### RECORDS FOR THIS EXERCISE
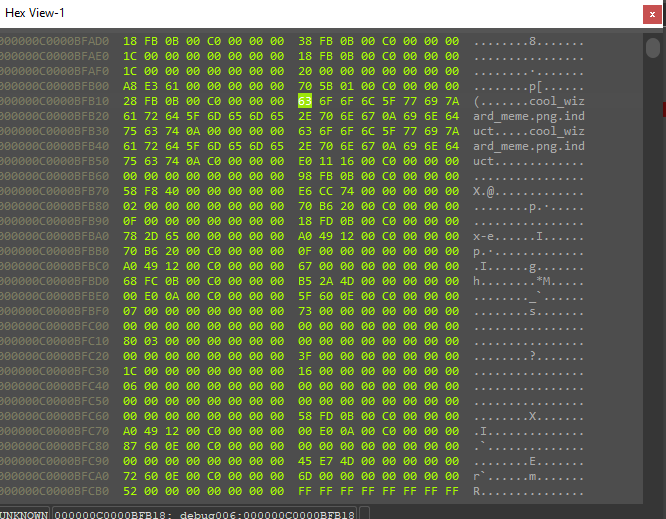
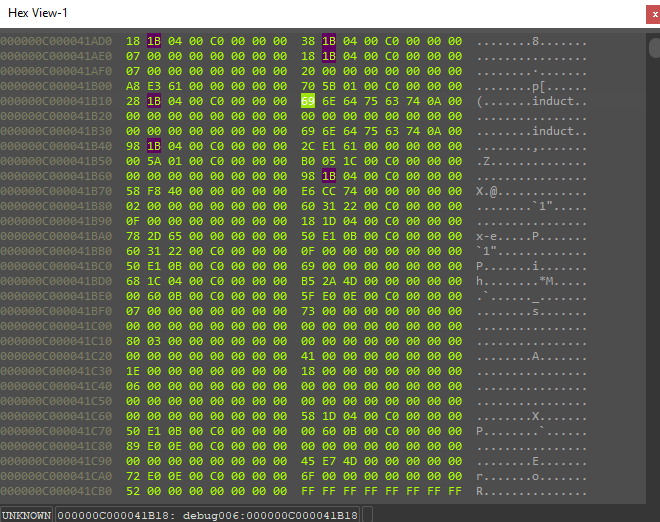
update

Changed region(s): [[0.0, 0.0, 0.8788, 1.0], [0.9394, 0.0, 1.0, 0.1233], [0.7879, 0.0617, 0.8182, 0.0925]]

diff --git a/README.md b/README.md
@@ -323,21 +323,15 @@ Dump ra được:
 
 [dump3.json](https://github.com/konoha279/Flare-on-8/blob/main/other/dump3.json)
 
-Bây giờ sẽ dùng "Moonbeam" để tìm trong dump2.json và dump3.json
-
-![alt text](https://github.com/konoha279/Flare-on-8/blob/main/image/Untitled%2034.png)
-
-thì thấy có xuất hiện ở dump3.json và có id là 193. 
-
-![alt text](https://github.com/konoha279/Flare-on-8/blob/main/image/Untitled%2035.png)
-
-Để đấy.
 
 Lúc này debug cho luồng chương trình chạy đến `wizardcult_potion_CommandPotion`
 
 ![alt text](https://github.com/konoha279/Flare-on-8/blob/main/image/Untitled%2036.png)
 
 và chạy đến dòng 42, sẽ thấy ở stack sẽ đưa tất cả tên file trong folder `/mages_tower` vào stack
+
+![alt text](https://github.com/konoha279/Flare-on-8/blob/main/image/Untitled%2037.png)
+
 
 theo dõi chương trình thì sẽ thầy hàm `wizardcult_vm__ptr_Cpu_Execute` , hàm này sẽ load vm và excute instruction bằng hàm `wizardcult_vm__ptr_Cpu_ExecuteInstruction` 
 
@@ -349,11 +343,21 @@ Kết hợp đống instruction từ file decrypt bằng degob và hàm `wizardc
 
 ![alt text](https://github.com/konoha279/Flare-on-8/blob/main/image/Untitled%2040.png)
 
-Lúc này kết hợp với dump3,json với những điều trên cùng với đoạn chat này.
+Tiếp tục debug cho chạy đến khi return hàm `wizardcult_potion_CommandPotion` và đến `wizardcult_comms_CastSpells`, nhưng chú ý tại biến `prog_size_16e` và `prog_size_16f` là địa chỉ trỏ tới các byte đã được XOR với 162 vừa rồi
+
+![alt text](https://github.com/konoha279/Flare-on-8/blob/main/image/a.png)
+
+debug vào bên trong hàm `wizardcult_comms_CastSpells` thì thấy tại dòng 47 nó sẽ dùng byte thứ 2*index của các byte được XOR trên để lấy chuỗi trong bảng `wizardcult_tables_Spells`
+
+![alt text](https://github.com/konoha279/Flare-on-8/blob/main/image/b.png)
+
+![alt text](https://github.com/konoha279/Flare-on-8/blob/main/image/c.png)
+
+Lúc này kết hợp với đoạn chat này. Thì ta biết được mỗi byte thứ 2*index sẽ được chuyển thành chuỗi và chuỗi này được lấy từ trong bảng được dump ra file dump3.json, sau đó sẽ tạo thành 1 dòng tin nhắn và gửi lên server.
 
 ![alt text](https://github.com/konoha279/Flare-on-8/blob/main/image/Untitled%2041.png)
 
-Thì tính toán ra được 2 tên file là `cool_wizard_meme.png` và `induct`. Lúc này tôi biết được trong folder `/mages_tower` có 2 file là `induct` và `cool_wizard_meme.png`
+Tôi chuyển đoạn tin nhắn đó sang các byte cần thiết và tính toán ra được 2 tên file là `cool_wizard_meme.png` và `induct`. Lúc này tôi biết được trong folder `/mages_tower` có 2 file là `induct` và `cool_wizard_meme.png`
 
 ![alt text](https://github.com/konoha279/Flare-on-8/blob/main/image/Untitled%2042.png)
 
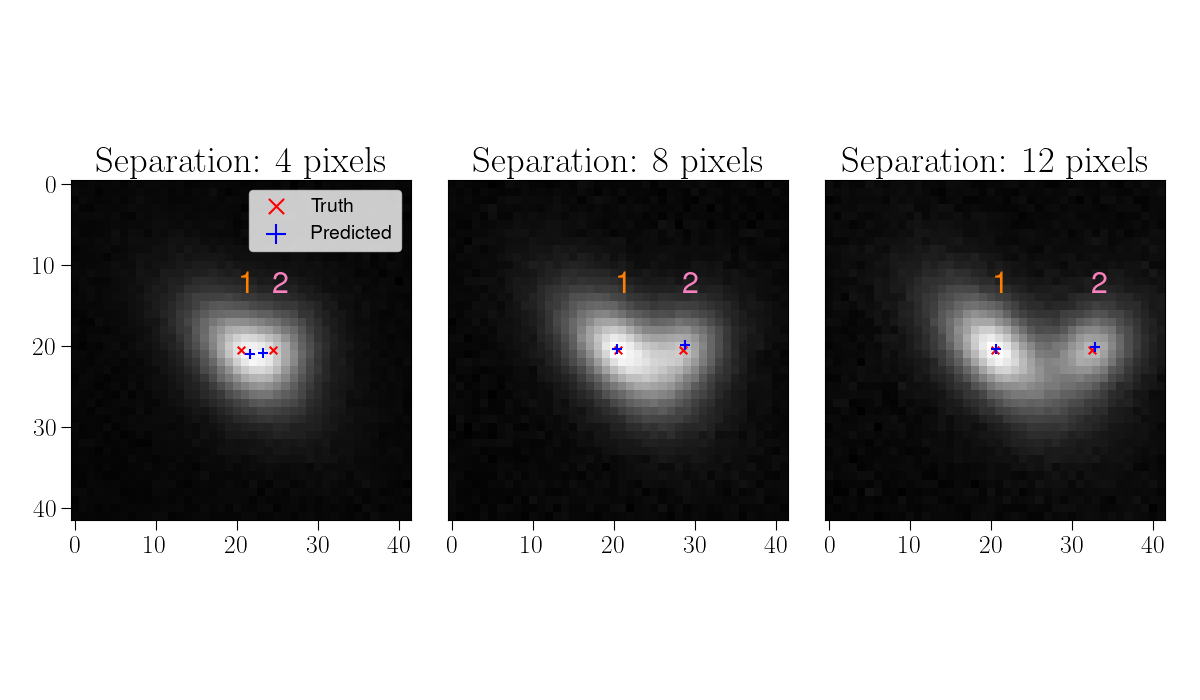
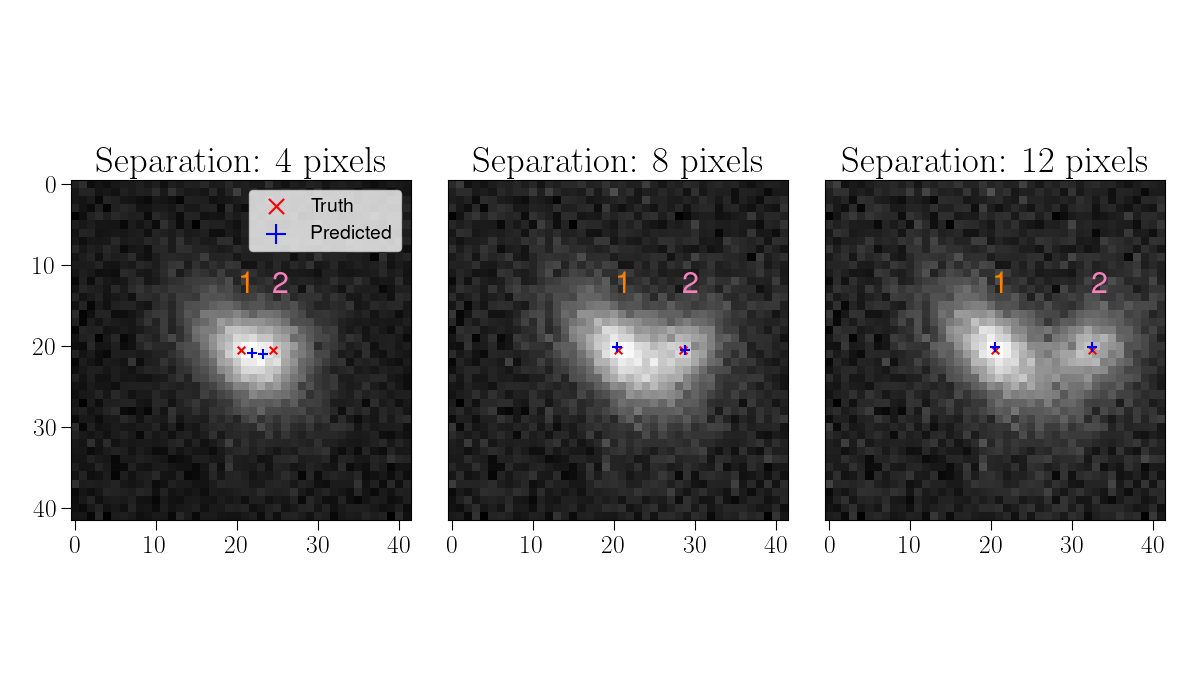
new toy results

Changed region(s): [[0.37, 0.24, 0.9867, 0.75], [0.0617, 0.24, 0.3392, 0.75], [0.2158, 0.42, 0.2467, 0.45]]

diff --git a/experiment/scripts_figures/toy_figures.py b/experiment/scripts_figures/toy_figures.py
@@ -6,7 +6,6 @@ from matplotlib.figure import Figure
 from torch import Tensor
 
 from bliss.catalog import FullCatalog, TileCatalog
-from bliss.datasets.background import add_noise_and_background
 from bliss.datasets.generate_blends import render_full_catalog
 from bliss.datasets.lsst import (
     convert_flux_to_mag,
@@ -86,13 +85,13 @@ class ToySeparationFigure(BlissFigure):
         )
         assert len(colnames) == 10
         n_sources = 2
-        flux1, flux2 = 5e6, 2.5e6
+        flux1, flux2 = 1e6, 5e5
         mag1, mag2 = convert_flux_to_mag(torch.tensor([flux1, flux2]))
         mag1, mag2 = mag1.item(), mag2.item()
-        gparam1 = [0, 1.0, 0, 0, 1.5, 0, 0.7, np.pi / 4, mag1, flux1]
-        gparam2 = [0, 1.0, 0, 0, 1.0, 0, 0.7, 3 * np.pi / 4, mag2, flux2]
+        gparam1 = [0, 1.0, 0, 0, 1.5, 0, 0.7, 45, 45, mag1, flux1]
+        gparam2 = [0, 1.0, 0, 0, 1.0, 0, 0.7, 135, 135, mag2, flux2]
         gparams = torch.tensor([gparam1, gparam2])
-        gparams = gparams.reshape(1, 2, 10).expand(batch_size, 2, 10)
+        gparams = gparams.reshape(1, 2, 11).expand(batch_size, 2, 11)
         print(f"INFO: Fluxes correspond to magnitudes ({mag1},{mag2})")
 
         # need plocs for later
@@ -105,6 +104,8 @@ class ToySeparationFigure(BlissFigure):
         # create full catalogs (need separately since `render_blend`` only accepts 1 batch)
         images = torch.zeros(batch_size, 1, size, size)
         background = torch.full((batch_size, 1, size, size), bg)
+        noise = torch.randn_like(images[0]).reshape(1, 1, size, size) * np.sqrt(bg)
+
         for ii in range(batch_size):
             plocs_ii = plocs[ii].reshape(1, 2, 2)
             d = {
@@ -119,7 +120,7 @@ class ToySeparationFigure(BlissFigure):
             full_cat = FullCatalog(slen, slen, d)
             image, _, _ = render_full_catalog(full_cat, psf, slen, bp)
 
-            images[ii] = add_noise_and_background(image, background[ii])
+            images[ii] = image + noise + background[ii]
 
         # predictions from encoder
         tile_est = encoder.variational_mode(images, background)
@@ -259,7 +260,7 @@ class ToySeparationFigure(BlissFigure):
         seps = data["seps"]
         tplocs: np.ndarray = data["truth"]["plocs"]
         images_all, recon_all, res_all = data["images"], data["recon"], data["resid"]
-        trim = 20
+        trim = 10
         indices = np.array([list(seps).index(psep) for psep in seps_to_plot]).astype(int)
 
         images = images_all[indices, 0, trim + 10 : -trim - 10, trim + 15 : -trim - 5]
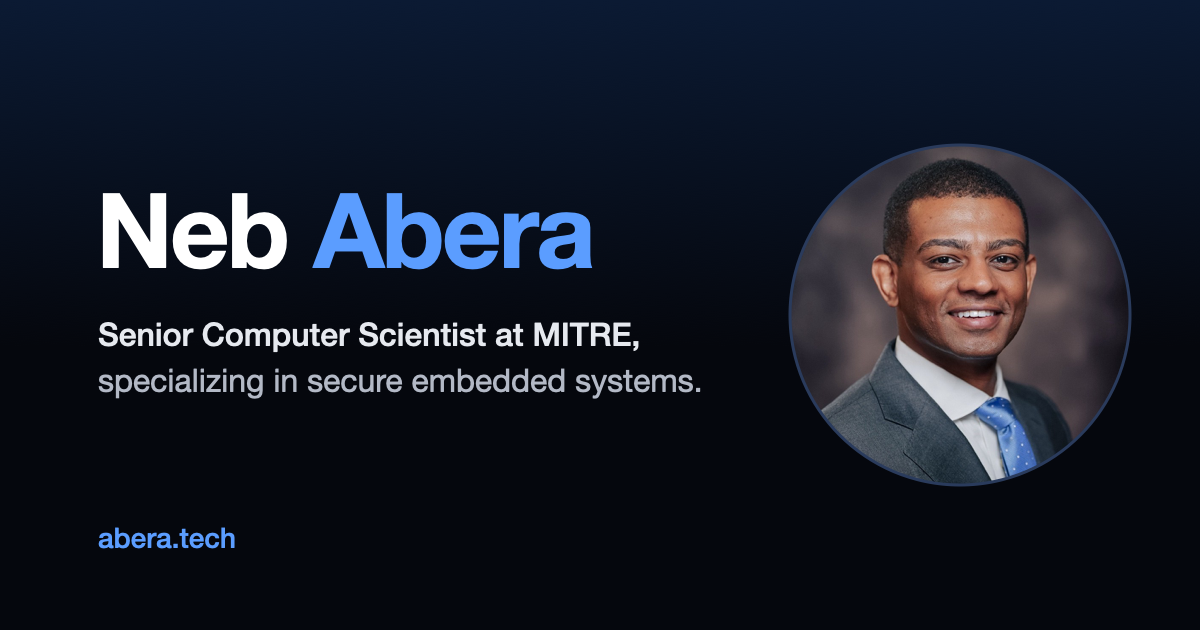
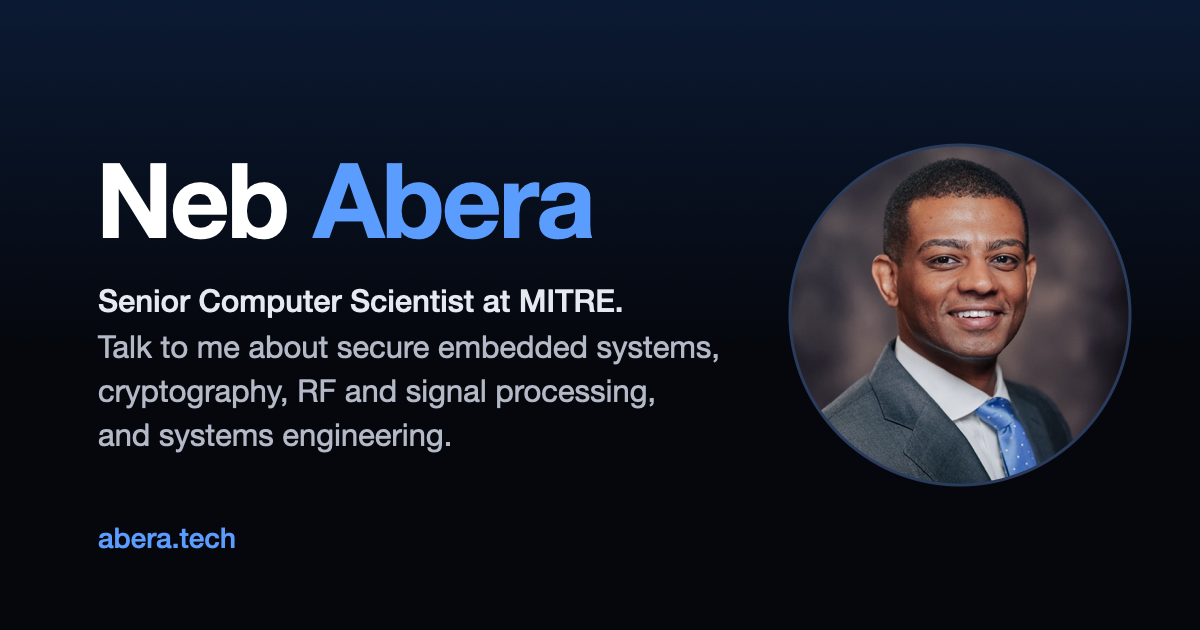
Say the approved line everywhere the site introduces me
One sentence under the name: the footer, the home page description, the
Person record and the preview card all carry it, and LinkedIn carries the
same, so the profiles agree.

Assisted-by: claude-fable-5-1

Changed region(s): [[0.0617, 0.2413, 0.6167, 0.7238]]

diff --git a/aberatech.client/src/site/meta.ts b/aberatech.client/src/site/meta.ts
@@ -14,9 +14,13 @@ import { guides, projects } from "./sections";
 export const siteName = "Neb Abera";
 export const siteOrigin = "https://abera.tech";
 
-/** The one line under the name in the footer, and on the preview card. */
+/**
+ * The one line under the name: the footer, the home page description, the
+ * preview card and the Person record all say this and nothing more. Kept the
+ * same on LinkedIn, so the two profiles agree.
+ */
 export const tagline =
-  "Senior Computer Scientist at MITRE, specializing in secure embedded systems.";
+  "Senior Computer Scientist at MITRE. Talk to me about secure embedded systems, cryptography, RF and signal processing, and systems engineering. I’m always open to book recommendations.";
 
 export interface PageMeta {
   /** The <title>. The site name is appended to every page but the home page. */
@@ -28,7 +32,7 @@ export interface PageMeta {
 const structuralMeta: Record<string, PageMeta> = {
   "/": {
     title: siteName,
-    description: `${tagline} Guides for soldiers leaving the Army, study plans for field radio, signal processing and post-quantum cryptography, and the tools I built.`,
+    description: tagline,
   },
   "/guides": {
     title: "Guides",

### PROBLEM TO WORK ON
Return each line of the material above in which the string "bảng" appears.

### WRITTEN ANSWER
+debug vào bên trong hàm `wizardcult_comms_CastSpells` thì thấy tại dòng 47 nó sẽ dùng byte thứ 2*index của các byte được XOR trên để lấy chuỗi trong bảng `wizardcult_tables_Spells`
+Lúc này kết hợp với đoạn chat này. Thì ta biết được mỗi byte thứ 2*index sẽ được chuyển thành chuỗi và chuỗi này được lấy từ trong bảng được dump ra file dump3.json, sau đó sẽ tạo thành 1 dòng tin nhắn và gửi lên server.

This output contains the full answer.